Find definitions and interpretation guidance for every result that is provided in the Test table of the 2-sample equivalence test.

The null and alternative hypotheses are mutually exclusive statements about a population. An equivalence test uses sample data to determine whether to reject the null hypothesis.

- Null hypothesis
- Minitab tests one or both of the following null hypotheses, depending on the alternative hypothesis you chose:
- The difference (or ratio) between the mean of the test population and the mean of the reference population is greater than or equal to the upper equivalence limit.
- The difference (or ratio) between the mean of the test population and the mean of the reference population is less than or equal to the lower equivalence limit.

- Alternative Hypothesis
- The alternative hypothesis states one or both of the following:
- The difference (or ratio) between the mean of the test population and the mean of the reference population is less than the upper equivalence limit
- The difference (or ratio) between the mean of the test population and the mean of the reference population is greater than the lower equivalence limit.

Use the null and alternative hypotheses to verify that the equivalence criteria are correct and that you have selected the appropriate alternative hypothesis to test.

The significance level (denoted by alpha or α) is the maximum acceptable level of risk for rejecting the null hypothesis when the null hypothesis is true (type I error). For example, if you perform an equivalence test using the default hypotheses, an α of 0.05 indicates a 5% risk of claiming equivalence when it is not actually true.

The α-level for an equivalence test also determines the confidence level for the confidence interval. By default, the confidence level is (1 – α) x 100%. If you use the alternative method of calculating the confidence interval, the confidence level is (1 – 2α) x 100%.

Use the α-level to decide whether to reject or fail to reject the null hypothesis (H_{0}).

If the p-value is less than the α-level, then you reject H_{0} and claim that your results are statistically significant.

The degrees of freedom (DF) indicate the amount of information that is available in your data to estimate the values of the unknown parameters, and to calculate the variability of these estimates.

If you do not assume equal variances, the degrees of freedom for the 2-sample equivalence test are determined by the standard deviation and the size of your samples. If you assume equal variances, the total degrees of freedom are determined by only the sample sizes (the sum of the sample sizes minus 2).

Minitab uses the degrees of freedom to calculate the test statistic.

Degrees of freedom are affected by the sample size. Increasing your sample size provides more information about the population, which increases the degrees of freedom.

The test statistic evaluates the size of the difference between two population means relative to the variation of the sample. If equivalence criteria are expressed in terms of a difference between the test mean and reference mean, or a ratio of test mean/reference mean using a lognormal transformation, the t-value measures the difference between the sample reference mean and the sample test mean in units of standard error. If equivalence criteria are expressed in terms of a ratio between the test mean and the reference mean, the t-value measures the difference between the sample test mean and a proportion of the reference mean, relative to the variability of both samples.
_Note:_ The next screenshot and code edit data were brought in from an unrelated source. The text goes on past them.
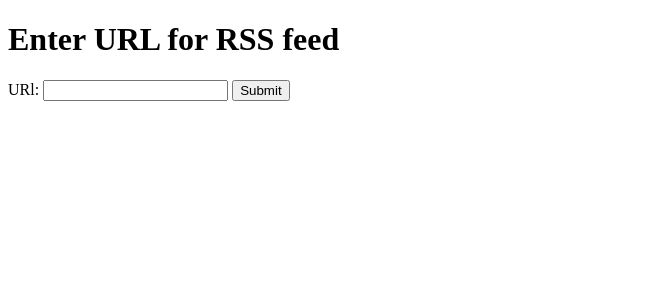
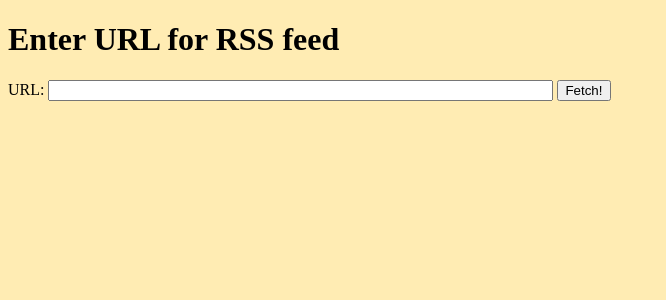
Before and after one commit to RashiBisen/RSSFeedParser, a Flask app: page / in a window 1280 px wide. Shown: the top 300 px of the page, without its empty margins (0-666 px from the left). Run offline with Flask 2, Linux system fonts and the light colour scheme.

Commit message:
second commit

```diff
--- a/templates/index.html
+++ b/templates/index.html
@@ -2,6 +2,7 @@
 <html>
 
 <head>
+	<link rel="stylesheet" href="{{ url_for('static', filename='css/template.css') }}">
   <title>RSS Reader</title>
   <meta charset="UTF-8">
 </head>
@@ -9,9 +10,10 @@
 <body>
 <H1> Enter URL for RSS feed</H1>
 <form action="/result" method = "POST">
-	URl:
-	<input type="text" name="url">
-	<input type="submit">
+	<div>
+		URL: <input type="url" name="url" size="60">
+	<input type="submit" value="Fetch!">
+	</div>
 </form>
 
 </body>
```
You can use the t-value to determine whether to reject the null hypothesis. However, most people use the p-value or the confidence interval because they are easier to interpret.
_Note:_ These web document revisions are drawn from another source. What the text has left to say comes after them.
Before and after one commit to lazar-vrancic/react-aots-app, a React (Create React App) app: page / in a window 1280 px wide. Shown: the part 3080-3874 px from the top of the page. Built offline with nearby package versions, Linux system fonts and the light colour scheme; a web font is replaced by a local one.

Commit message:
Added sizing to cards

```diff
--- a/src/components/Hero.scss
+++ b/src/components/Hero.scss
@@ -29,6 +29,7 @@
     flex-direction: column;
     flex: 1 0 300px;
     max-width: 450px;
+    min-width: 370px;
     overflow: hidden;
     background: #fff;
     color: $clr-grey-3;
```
Generally, the greater the magnitude of difference or ratio relative to the sampling variability, the greater the absolute value of the t-value for the test, and the stronger the evidence against the null hypothesis.

For each test, Minitab uses the t-value to calculate the p-value.
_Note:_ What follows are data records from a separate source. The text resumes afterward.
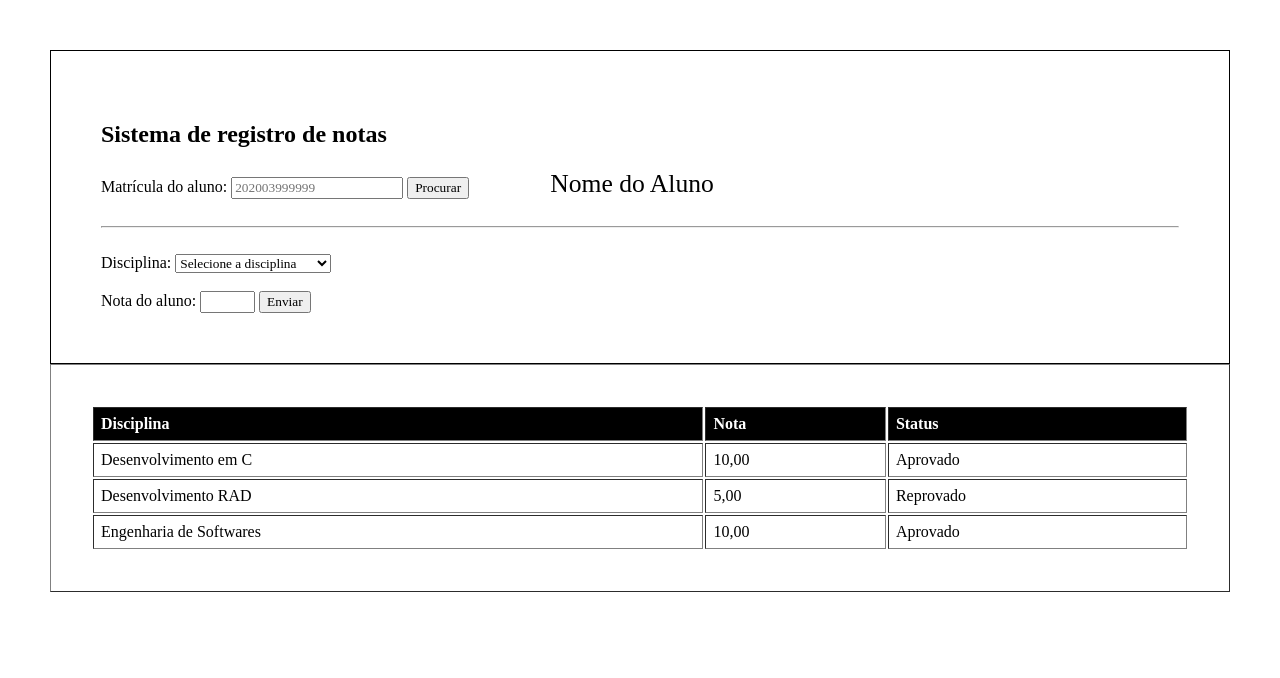
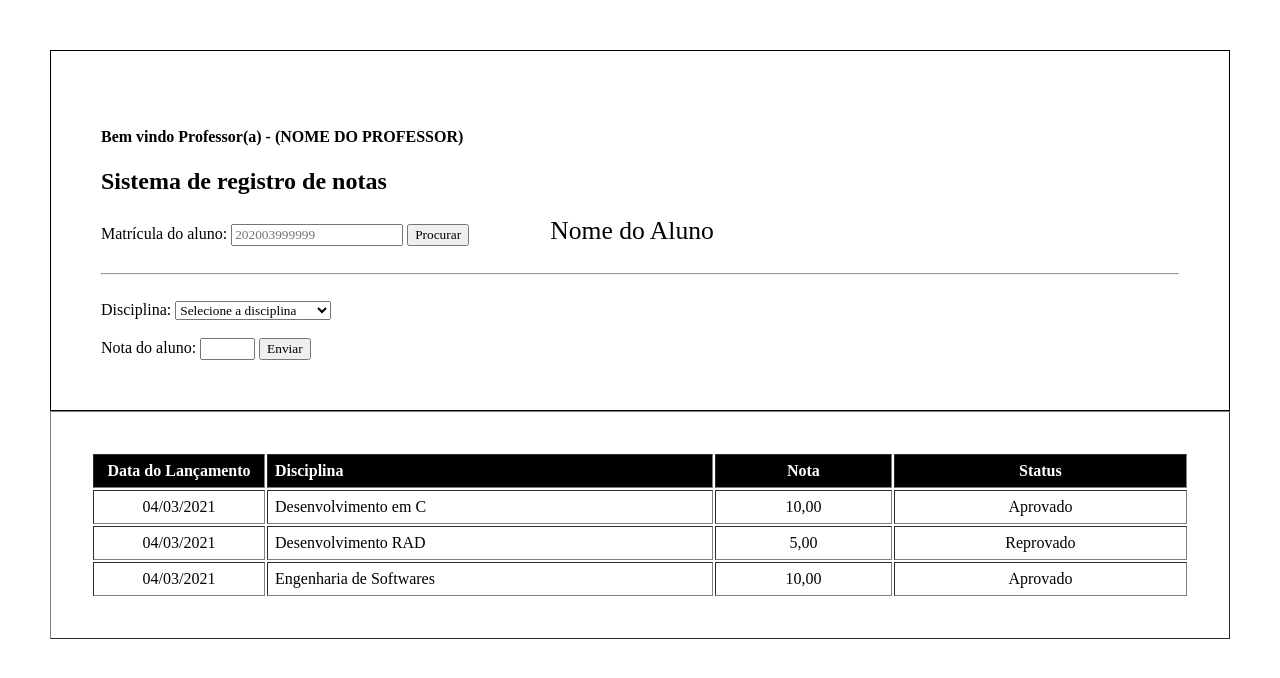
Before and after one commit to PhabloFinotti/Facul-RAD, a plain HTML site: page index.html in a window 1280 px wide. Drawn offline with Linux system fonts and the light colour scheme.

Commit message:
Update index.html
Fiz uma mudança aí. Incluindo a data de lançamento da nota, e o login do professor com o nome dele acima.

```diff
--- a/index.html
+++ b/index.html
@@ -10,7 +10,8 @@
 <body>
     <section id="envio-notas">
     <form action="">
-        <h1>Sistema de registro de notas</h1>
+        <h1><font size="3">Bem vindo Professor(a) - (NOME DO PROFESSOR)</font></h1>
+		<h1>Sistema de registro de notas</h1>
 
 
         <label for="matricula-aluno">Matrícula do aluno: </label>
@@ -44,24 +45,29 @@
 
         <table border="1" width="100%">
             <tr>
-            <td bgcolor="#000000"><font color="#FFFFFF"><b>Disciplina</b></font></td>
-            <td bgcolor="#000000"><font color="#FFFFFF"><b>Nota</b></font></td>
-            <td bgcolor="#000000"><font color="#FFFFFF"><b>Status</b></font></td>
+            <td bgcolor="#000000" width="156" align="center"><b>
+			<font color="#FFFFFF">Data do Lançamento</font></b></td>
+            <td bgcolor="#000000" width="430"><font color="#FFFFFF"><b>Disciplina</b></font></td>
+            <td bgcolor="#000000" align="center"><font color="#FFFFFF"><b>Nota</b></font></td>
+            <td bgcolor="#000000" align="center"><font color="#FFFFFF"><b>Status</b></font></td>
             </tr>
             <tr>
-            <td>Desenvolvimento em C</td>
-            <td>10,00</td>
-            <td>Aprovado</td>
+            <td width="156" align="center">04/03/2021</td>
+            <td width="430">Desenvolvimento em C</td>
+            <td align="center">10,00</td>
+            <td align="center">Aprovado</td>
             </tr>
             <tr>
-            <td>Desenvolvimento RAD</td>
-            <td>5,00</td>
-            <td>Reprovado</td>
+            <td width="156" align="center">04/03/2021</td>
+            <td width="430">Desenvolvimento RAD</td>
+            <td align="center">5,00</td>
+            <td align="center">Reprovado</td>
             </tr>
             <tr>
-            <td>Engenharia de Softwares</td>
-            <td>10,00</td>
-            <td>Aprovado</td>
+            <td width="156" align="center">04/03/2021</td>
+            <td width="430">Engenharia de Softwares</td>
+            <td align="center">10,00</td>
+            <td align="center">Aprovado</td>
             </tr>
             </table>
 </body>
```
The p-value is a probability that measures the evidence against the null hypothesis. Lower probabilities provide stronger evidence against the null hypothesis.

Use the p-value to determine whether you have enough evidence to reject the following null hypotheses about the difference (or ratio) between the mean of the test population and the mean of the reference population: 1) the difference (or ratio) is greater than the lower equivalence limit (noninferiority) and 2) the difference (or ratio) is less than the upper equivalence limit (nonsuperiority). By default, the equivalence tests both of these null hypotheses and includes a p-value for each test.

For each null hypothesis, compare the p-value to the significance level for the test (denoted as alpha or α). An α of 0.05 is most common.

- P-value ≤ α: The difference (or ratio) is within the equivalence limit
- If the p-value is less than or equal to α, you reject the null hypothesis and conclude that the difference (or ratio) between the population means is within the equivalence limit.
- P-value > α: The difference (or ratio) is not within the equivalence limit
- If the p-value is greater than α, you fail to reject the null hypothesis. You do not have enough evidence to conclude that the difference (or ratio) between the population means is within the equivalence limit.

To visually evaluate the results of an equivalence test, examine the results on the equivalence plot, which is easier to interpret than the p-values.